Check each line of the records below and collect those that include the word "plus".

Saved entries:
☆ ☆ ☆ ☆ ☆ ☆ ☆

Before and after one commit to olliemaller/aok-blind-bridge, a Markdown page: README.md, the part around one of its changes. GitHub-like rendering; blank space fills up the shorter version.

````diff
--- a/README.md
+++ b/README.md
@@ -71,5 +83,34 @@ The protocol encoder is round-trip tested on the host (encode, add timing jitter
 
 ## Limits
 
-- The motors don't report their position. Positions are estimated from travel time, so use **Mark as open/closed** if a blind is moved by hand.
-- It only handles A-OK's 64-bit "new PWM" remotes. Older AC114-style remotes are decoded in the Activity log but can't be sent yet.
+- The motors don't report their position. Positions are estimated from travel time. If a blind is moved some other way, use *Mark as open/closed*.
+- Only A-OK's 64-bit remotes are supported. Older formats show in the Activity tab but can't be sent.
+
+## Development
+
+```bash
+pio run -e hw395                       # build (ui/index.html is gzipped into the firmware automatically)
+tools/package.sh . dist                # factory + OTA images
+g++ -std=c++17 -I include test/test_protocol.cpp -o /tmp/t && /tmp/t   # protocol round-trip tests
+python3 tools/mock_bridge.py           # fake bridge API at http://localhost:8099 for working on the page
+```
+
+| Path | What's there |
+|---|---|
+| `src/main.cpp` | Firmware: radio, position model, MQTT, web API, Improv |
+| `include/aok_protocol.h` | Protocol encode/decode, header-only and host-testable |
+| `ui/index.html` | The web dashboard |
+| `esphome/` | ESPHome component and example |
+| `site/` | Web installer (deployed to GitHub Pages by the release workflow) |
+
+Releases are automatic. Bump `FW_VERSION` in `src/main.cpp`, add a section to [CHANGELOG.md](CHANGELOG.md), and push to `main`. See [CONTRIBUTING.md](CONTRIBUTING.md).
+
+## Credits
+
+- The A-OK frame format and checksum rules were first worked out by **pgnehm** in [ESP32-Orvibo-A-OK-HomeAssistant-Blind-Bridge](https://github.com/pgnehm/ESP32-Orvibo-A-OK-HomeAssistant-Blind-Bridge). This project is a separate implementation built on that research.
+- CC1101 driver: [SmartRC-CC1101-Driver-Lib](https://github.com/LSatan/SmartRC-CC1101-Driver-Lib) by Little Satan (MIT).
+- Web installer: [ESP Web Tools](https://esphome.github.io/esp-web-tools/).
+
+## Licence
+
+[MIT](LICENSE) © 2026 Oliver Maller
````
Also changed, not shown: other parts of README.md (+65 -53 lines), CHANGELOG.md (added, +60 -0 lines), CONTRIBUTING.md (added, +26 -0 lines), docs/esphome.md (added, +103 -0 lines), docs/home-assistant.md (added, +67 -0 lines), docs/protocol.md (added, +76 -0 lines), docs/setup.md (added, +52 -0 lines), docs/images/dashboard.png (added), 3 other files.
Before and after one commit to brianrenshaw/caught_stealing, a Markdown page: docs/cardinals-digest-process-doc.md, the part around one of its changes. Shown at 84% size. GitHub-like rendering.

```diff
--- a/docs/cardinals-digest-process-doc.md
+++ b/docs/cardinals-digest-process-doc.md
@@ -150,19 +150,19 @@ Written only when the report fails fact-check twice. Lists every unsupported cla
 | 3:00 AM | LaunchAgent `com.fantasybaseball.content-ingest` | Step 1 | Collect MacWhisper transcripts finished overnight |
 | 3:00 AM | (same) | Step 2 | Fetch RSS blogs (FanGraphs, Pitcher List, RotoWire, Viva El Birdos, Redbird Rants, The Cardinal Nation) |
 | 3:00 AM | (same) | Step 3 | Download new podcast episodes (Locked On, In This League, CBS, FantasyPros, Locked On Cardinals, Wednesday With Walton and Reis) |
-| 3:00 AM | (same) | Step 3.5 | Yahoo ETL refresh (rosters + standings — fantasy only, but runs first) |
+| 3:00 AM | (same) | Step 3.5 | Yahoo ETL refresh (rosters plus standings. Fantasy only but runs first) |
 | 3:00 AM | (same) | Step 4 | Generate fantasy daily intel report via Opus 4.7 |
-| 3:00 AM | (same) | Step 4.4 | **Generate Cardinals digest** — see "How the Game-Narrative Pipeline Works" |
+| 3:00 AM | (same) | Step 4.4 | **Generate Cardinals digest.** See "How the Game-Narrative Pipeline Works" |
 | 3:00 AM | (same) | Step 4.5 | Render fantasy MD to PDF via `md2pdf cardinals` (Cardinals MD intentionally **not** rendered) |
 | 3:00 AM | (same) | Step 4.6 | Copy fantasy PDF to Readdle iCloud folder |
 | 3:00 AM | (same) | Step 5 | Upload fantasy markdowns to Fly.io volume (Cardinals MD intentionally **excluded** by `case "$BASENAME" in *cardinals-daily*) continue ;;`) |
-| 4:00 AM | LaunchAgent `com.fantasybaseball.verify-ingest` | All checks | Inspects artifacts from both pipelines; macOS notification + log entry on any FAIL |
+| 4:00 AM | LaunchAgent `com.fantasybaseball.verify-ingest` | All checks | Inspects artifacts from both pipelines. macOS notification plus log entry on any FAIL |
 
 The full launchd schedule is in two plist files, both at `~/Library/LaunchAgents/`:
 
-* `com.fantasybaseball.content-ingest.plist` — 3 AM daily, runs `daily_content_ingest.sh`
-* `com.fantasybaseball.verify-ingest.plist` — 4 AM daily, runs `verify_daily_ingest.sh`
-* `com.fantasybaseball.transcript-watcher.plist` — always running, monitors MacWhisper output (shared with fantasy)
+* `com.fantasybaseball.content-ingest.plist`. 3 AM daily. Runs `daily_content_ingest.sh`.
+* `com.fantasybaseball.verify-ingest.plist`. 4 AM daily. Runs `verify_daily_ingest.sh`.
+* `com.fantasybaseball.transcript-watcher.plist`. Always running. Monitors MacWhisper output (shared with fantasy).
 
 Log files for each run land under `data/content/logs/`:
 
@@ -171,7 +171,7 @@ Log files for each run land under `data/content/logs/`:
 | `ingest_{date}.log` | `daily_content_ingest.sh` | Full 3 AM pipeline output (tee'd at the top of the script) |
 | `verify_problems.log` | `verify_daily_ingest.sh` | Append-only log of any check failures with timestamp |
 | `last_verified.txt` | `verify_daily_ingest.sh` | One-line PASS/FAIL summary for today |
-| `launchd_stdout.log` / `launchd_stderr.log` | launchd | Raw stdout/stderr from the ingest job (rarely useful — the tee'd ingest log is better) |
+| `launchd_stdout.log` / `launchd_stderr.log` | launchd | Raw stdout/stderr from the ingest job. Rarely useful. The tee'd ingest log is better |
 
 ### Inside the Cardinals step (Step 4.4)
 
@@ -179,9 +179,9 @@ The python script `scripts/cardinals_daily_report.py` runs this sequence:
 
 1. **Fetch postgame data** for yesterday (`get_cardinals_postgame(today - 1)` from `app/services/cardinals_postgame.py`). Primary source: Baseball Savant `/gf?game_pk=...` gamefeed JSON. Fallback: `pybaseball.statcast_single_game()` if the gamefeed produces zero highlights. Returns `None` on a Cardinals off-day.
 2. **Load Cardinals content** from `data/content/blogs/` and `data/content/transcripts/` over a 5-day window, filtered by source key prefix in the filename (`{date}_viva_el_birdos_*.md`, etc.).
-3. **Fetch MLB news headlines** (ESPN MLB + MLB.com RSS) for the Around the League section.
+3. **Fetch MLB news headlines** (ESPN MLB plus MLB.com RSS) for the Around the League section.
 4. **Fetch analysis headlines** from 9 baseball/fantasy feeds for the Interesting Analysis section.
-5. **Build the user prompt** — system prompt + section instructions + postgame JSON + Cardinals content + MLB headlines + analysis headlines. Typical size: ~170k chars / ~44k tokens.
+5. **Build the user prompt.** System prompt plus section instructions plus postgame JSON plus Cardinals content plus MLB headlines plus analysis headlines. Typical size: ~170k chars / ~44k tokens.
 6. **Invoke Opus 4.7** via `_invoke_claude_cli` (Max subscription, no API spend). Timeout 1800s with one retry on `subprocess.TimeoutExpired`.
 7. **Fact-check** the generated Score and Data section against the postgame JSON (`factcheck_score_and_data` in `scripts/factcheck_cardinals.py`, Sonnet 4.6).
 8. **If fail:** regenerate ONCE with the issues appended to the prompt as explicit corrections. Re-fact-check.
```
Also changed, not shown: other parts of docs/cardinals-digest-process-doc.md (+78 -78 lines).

☆ ☆ ☆ ☆ ☆ ☆ ☆

→ Answer section:
+| 3:00 AM | (same) | Step 3.5 | Yahoo ETL refresh (rosters plus standings. Fantasy only but runs first) |
+| 4:00 AM | LaunchAgent `com.fantasybaseball.verify-ingest` | All checks | Inspects artifacts from both pipelines. macOS notification plus log entry on any FAIL |
+3. **Fetch MLB news headlines** (ESPN MLB plus MLB.com RSS) for the Around the League section.
+5. **Build the user prompt.** System prompt plus section instructions plus postgame JSON plus Cardinals content plus MLB headlines plus analysis headlines. Typical size: ~170k chars / ~44k tokens.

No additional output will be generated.